Author(s): Brian Lavery
As she lay in dry dock, devastatingly damaged by one of Hitler's newly deployed magnetic mines after barely two months in service, few could have predicted the illustrious career that lay ahead for the cruiser HMS Belfast. After three years of repairs to her broken keel, engine- and boiler-rooms, and extensive refitting, she would go on to play a critical role in the protection of the Arctic Convoys, would fire one of the opening shots at D-Day and continue supporting the Operation Overlord landings for five weeks. Her service continued beyond the Second World War both in Korea and in the Far East before she commenced her life as one of the world's most celebrated preserved visitor ships in the Pool of London. Her crowning glory however came in December 1943 when, equipped with the latest radar technology, she was to play the leading role in the Battle of the North Cape sinking the feared German battlecruiser Scharnhorst, the bete noir of the Royal Navy.
In doing so the ship's crew made a vital contribution to, what was to be, the final big-gun head-to-head action to be fought at sea In The Last Big Gun Brian Lavery, the foremost historian of the Royal Navy, employs his trademark wide-ranging narrative style and uses the microcosm of the ship to tell the wider story of the naval war at sea and vividly portray the realities for all of life aboard a Second World War battleship. The book is lavishly illustrated with photographs and illustrations and will appeal to all those with an interest in military history and life in the wartime Royal Navy.
Another stirring story of WWII that in days gone by would have been handled by someone like author Paul Brickhill. No student of WWII history should pass this one by... -- Paul Norman Books Monthly 17/02/2016 The author's informative, yet engaging style will grip the reader's attention ... Whether one is interested in the ship itself, life at sea or naval history, this is a brilliant and exhaustive chronicle of Belfast's varied service. -- Captain Peter Hore Warships International 17/02/2016 Brian Lavery's style is, as we have come to expect from his past work, succinct and very readable, even gripping when describing the ship in action. ... This is a thoroughly worthwhile volume for those interested both in the ship herself and in war at sea in the mid-20th century. -- Roger Marsh Ships in Scale 02/03/2016

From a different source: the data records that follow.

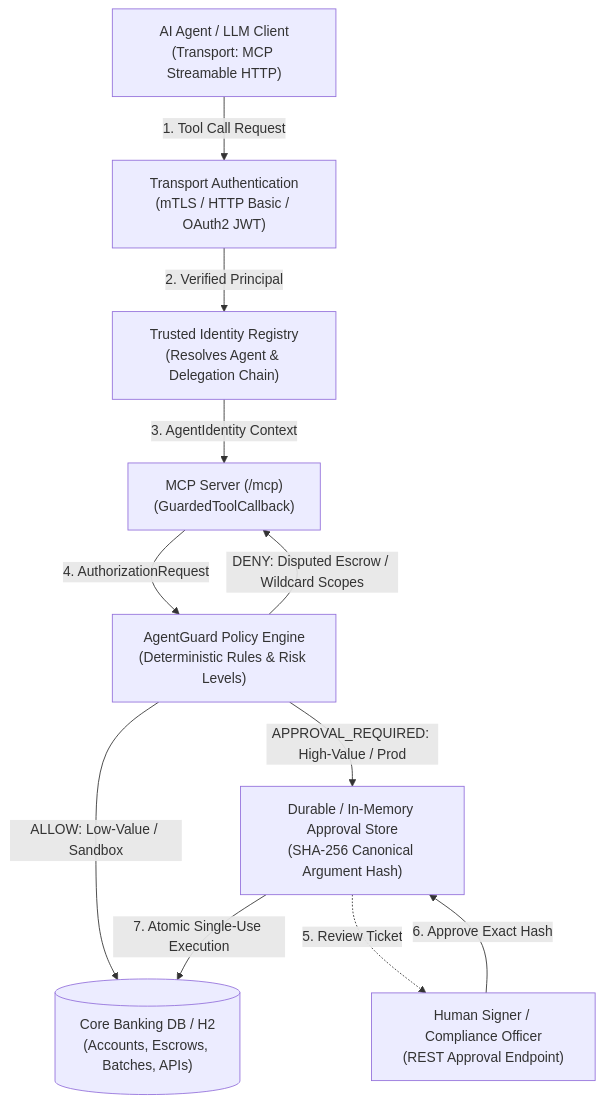
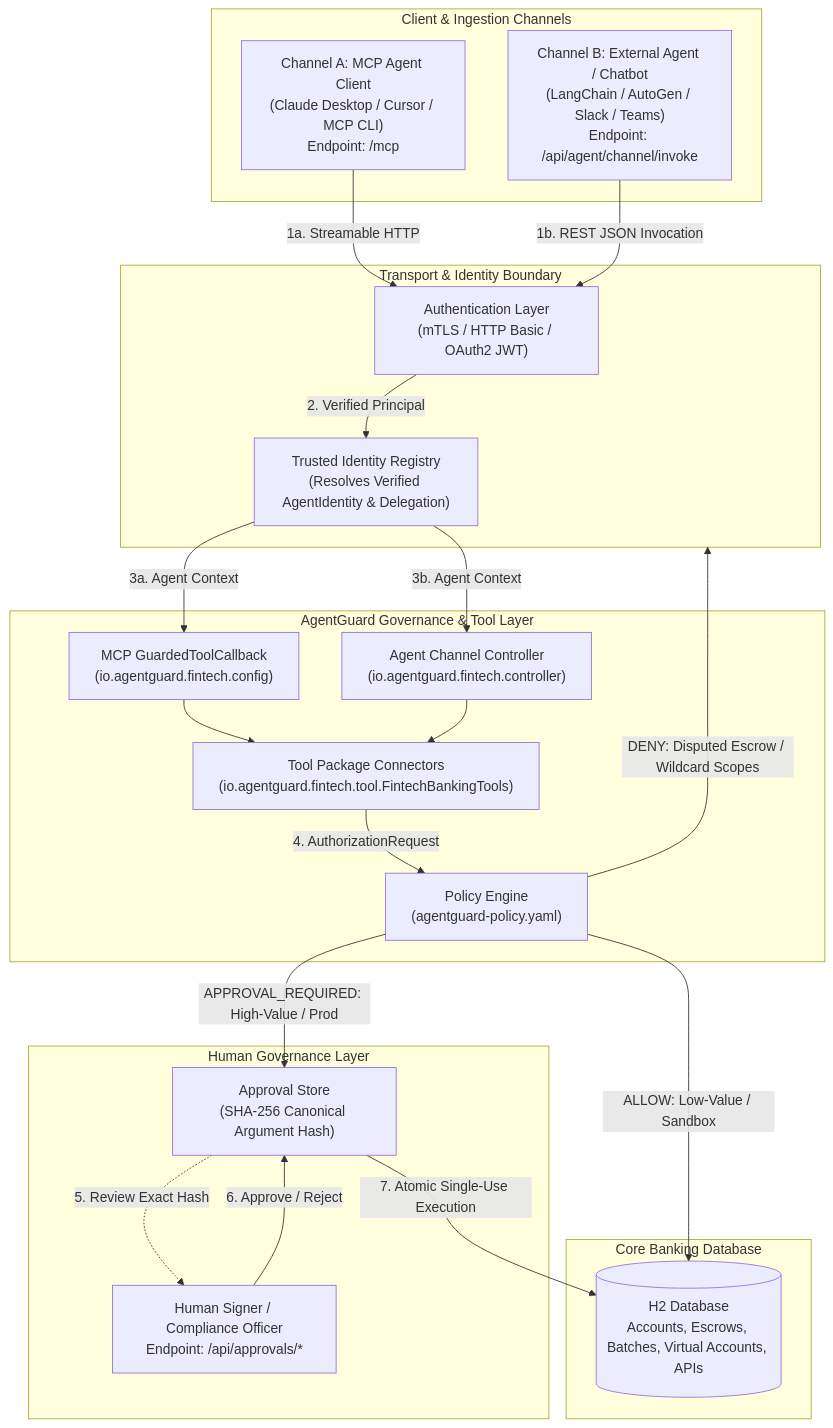
Before and after one commit to Amaljeevs/agentguard: the diagram in agentguard-examples/fintech-banking-mcp-server/README.md, drawn with Mermaid. The commit also changed other lines of this file and 13 other files, not shown here.

Commit message:
feat(examples): organize tools into tool package and add multi-channel agent controller

````diff
--- a/agentguard-examples/fintech-banking-mcp-server/README.md
+++ b/agentguard-examples/fintech-banking-mcp-server/README.md
@@ -21,22 +23,45 @@
 ```mermaid
 flowchart TD
-    Client["AI Agent / LLM Client\n(Transport: MCP Streamable HTTP)"]
-    mTLS["Transport Authentication\n(mTLS / HTTP Basic / OAuth2 JWT)"]
-    IdentityReg["Trusted Identity Registry\n(Resolves Agent & Delegation Chain)"]
-    McpServer["MCP Server (/mcp)\n(GuardedToolCallback)"]
-    PolicyEngine["AgentGuard Policy Engine\n(Deterministic Rules & Risk Levels)"]
-    AppStore["Durable / In-Memory Approval Store\n(SHA-256 Canonical Argument Hash)"]
-    HumanApprover["Human Signer / Compliance Officer\n(REST Approval Endpoint)"]
-    BankLedger[("Core Banking DB / H2\n(Accounts, Escrows, Batches, APIs)")]
+    subgraph Channels["Client & Ingestion Channels"]
+        McpClient["Channel A: MCP Agent Client\n(Claude Desktop / Cursor / MCP CLI)\nEndpoint: /mcp"]
+        RestAgent["Channel B: External Agent / Chatbot\n(LangChain / AutoGen / Slack / Teams)\nEndpoint: /api/agent/channel/invoke"]
+    end
 
-    Client -->|1. Tool Call Request| mTLS
-    mTLS -->|2. Verified Principal| IdentityReg
-    IdentityReg -->|3. AgentIdentity Context| McpServer
-    McpServer -->|4. AuthorizationRequest| PolicyEngine
-    PolicyEngine -->|ALLOW: Low-Value / Sandbox| BankLedger
-    PolicyEngine -->|DENY: Disputed Escrow / Wildcard Scopes| McpServer
+    subgraph Security["Transport & Identity Boundary"]
+        AuthLayer["Authentication Layer\n(mTLS / HTTP Basic / OAuth2 JWT)"]
+        IdentityReg["Trusted Identity Registry\n(Resolves Verified AgentIdentity & Delegation)"]
+    end
+
+    subgraph CoreEngine["AgentGuard Governance & Tool Layer"]
+        McpAdapter["MCP GuardedToolCallback\n(io.agentguard.fintech.config)"]
+        ChannelCtrl["Agent Channel Controller\n(io.agentguard.fintech.controller)"]
+        ToolPackage["Tool Package Connectors\n(io.agentguard.fintech.tool.FintechBankingTools)"]
+        PolicyEngine["Policy Engine\n(agentguard-policy.yaml)"]
+    end
+
+    subgraph Approvals["Human Governance Layer"]
+        AppStore["Approval Store\n(SHA-256 Canonical Argument Hash)"]
+        HumanApprover["Human Signer / Compliance Officer\nEndpoint: /api/approvals/*"]
+    end
+
+    subgraph Ledger["Core Banking Database"]
+        BankDB[("H2 Database\nAccounts, Escrows, Batches, Virtual Accounts, APIs")]
+    end
+
+    McpClient -->|1a. Streamable HTTP| AuthLayer
+    RestAgent -->|1b. REST JSON Invocation| AuthLayer
+    AuthLayer -->|2. Verified Principal| IdentityReg
+    IdentityReg -->|3a. Agent Context| McpAdapter
+    IdentityReg -->|3b. Agent Context| ChannelCtrl
+    McpAdapter --> ToolPackage
+    ChannelCtrl --> ToolPackage
+    ToolPackage -->|4. AuthorizationRequest| PolicyEngine
+
+    PolicyEngine -->|ALLOW: Low-Value / Sandbox| BankDB
+    PolicyEngine -->|DENY: Disputed Escrow / Wildcard Scopes| Security
     PolicyEngine -->|APPROVAL_REQUIRED: High-Value / Prod| AppStore
-    AppStore -.->|5. Review Ticket| HumanApprover
-    HumanApprover -->|6. Approve Exact Hash| AppStore
-    AppStore -->|7. Atomic Single-Use Execution| BankLedger
+
+    AppStore -.->|5. Review Exact Hash| HumanApprover
+    HumanApprover -->|6. Approve / Reject| AppStore
+    AppStore -->|7. Atomic Single-Use Execution| BankDB
 ```
````
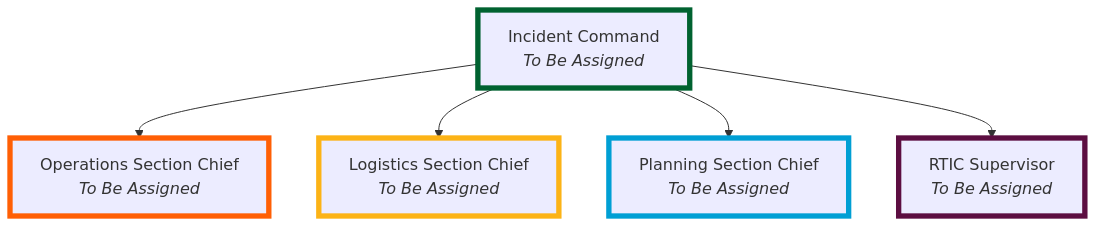
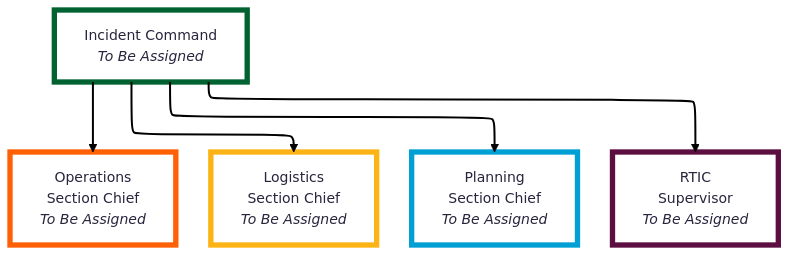
The diagram in data/md/template/ics/ics-207.md (jasonheimbaugh/EMMA), drawn with Mermaid before and after one commit. The commit also changed other lines of this file and 1 other file, not shown here.

Commit message:
ICS 207: header and Prepared by like the other forms; chart kept

````diff
--- a/data/md/template/ics/ics-207.md
+++ b/data/md/template/ics/ics-207.md
@@ -3,30 +11,40 @@
 ```mermaid
+---
+config:
+  layout: elk
+  look: classic
+  theme: redux
+---
 flowchart TB
     ic["`Incident Command
     *To Be Assigned*`"]
-    ops["`Operations Section Chief
+    ops["`Operations 
+    Section Chief
     *To Be Assigned*`"]
-    log["`Logistics Section Chief
+    log["`Logistics
+    Section Chief
     *To Be Assigned*`"]
-    plan["`Planning Section Chief
+    plan["`Planning
+    Section Chief
     *To Be Assigned*`"]
-    rtic["`RTIC Supervisor
+    rtic["`RTIC 
+    Supervisor
     *To Be Assigned*`"]
 
     ic --> ops
     ic --> log
     ic --> plan
     ic --> rtic
 
     classDef prairie stroke:#006230,stroke-width:4pt
     classDef orange stroke:#ff5f05,stroke-width:4pt
     classDef harvest stroke:#fcb316,stroke-width:4pt
     classDef arches stroke:#009fd4,stroke-width:4pt
     classDef berry stroke:#5c0e41,stroke-width:4pt
 
     class ic prairie
     class ops orange
     class log harvest
     class plan arches
     class rtic berry
 ```
````
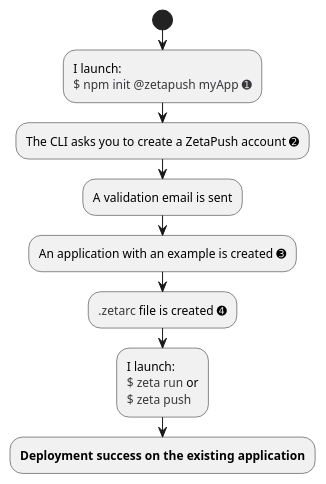
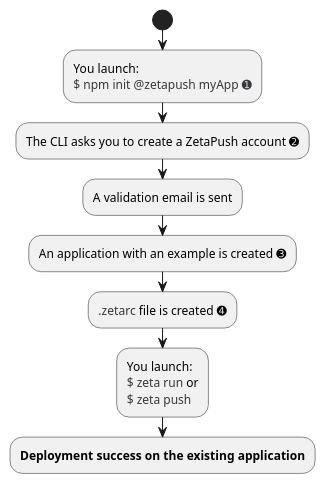
Before and after one commit to zetapush/documentation: the diagram in src/docs/asciidoc/common/diagrams/workflow-init-without-account.adoc, drawn with PlantUML. The commit also changed other lines of this file and 39 other files, not shown here.

```diff
--- a/src/docs/asciidoc/common/diagrams/workflow-init-without-account.adoc
+++ b/src/docs/asciidoc/common/diagrams/workflow-init-without-account.adoc
@@ -4,21 +4,21 @@
 [plantuml, init-without-account, png, role="center"]     
 ....
 start
 
-:I launch:
+:You launch:
 <color:#38363a>$ npm init @zetapush myApp ➊; 
 
 :The CLI asks you to create a ZetaPush account ➋;
 
 :A validation email is sent;
 
 :An application with an example is created ➌;
 
 :<color:#38363a>.zetarc</color> file is created ➍;
 
-:I launch:
+:You launch:
 <color:#38363a>$ zeta run</color> or
 <color:#38363a>$ zeta push;
 
 :<b>Deployment success on the existing application;
 ....
```
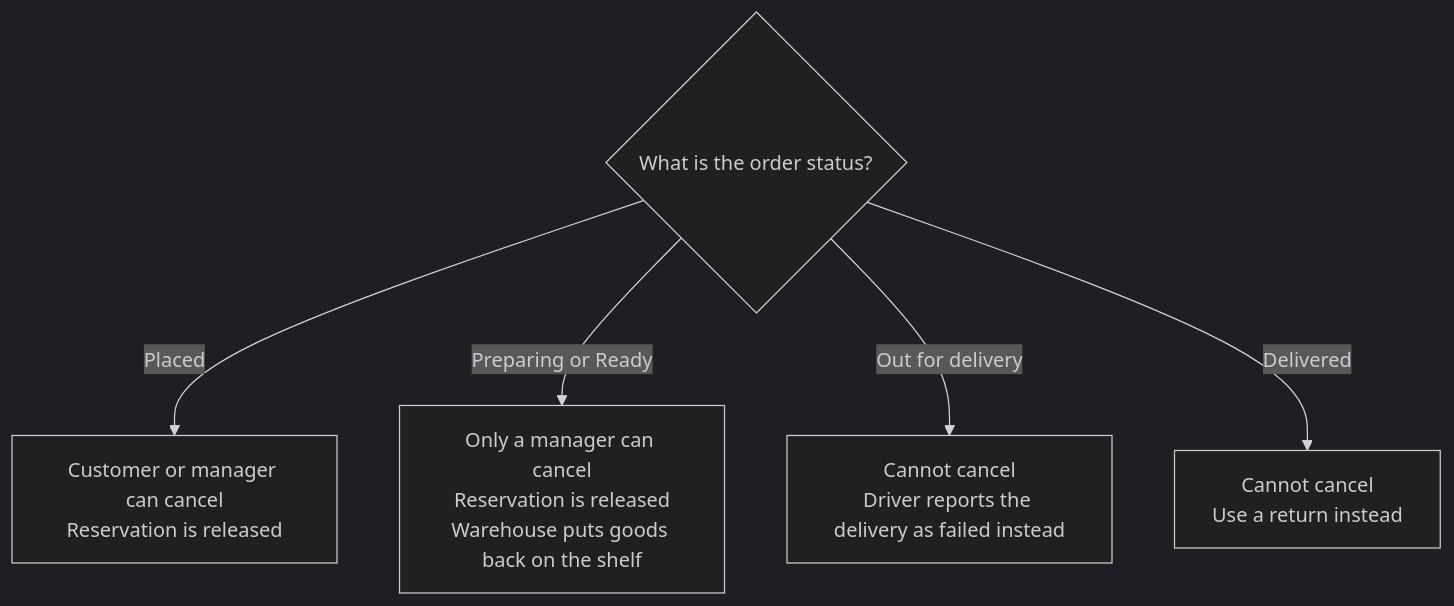
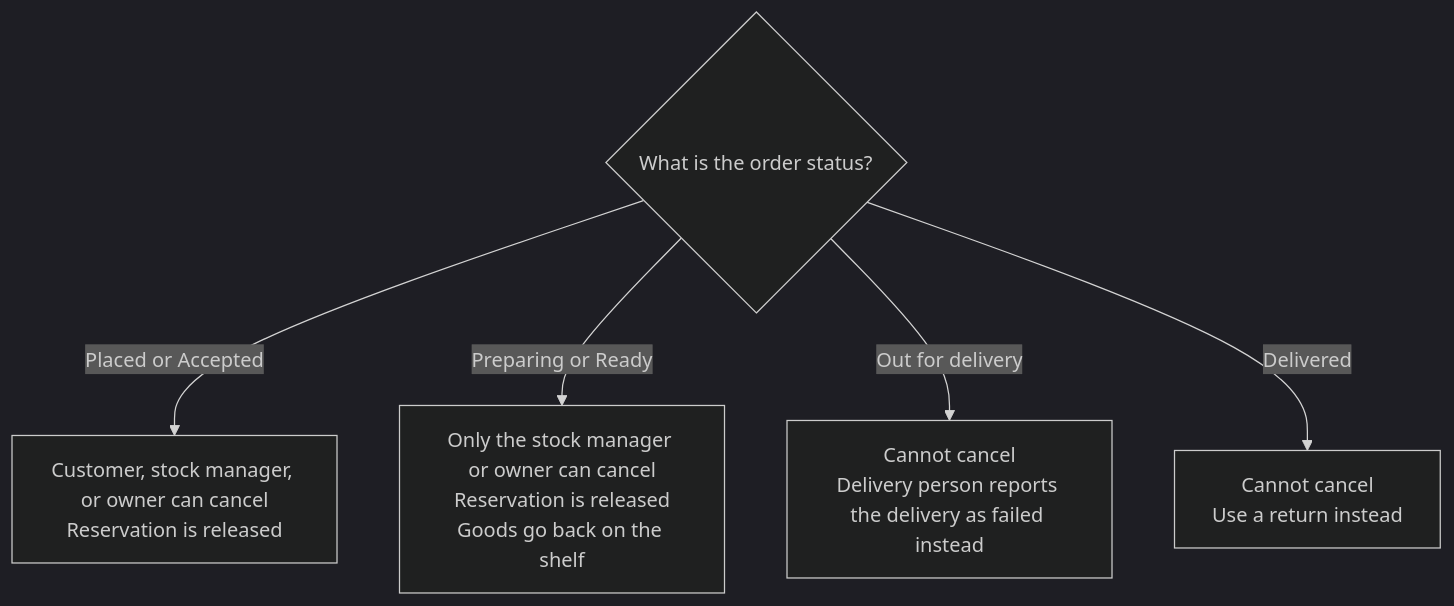
The fourth of 4 diagrams in docs/workflows/01-order-lifecycle.md (AhmedElnagarUU/Cosmo), drawn with Mermaid (dark theme) before and after one commit. The commit also changed other lines of this file and 33 other files, not shown here.

````diff
--- a/docs/workflows/01-order-lifecycle.md
+++ b/docs/workflows/01-order-lifecycle.md
@@ -85,8 +118,8 @@
 ```mermaid
 flowchart TD
     Q1{What is the order status?}
-    Q1 -- Placed --> R1[Customer or manager can cancel<br/>Reservation is released]
-    Q1 -- Preparing or Ready --> R2[Only a manager can cancel<br/>Reservation is released<br/>Warehouse puts goods back on the shelf]
-    Q1 -- Out for delivery --> R3[Cannot cancel<br/>Driver reports the delivery as failed instead]
+    Q1 -- Placed or Accepted --> R1[Customer, stock manager, or owner can cancel<br/>Reservation is released]
+    Q1 -- Preparing or Ready --> R2[Only the stock manager or owner can cancel<br/>Reservation is released<br/>Goods go back on the shelf]
+    Q1 -- Out for delivery --> R3[Cannot cancel<br/>Delivery person reports the delivery as failed instead]
     Q1 -- Delivered --> R4[Cannot cancel<br/>Use a return instead]
 ```
````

Brian Lavery is one of Britain's leading naval historians and a prolific author. A Curator Emeritus at the National Maritime Museum, Greenwich, and a renowned expert on the sailing navy and the Royal Navy, in 2007 he won the prestigious Desmond Wettern Maritime Media Award. His naval writing was further honoured in 2008 with the Society of Nautical Research's Anderson Medal. His recent titles include Ship (2006), Royal Tars (2010), Conquest of the Ocean (2013), In Which They Served (2008), Churchill's Navy (2006), and the Sunday Times bestseller Empire of the Seas (2010).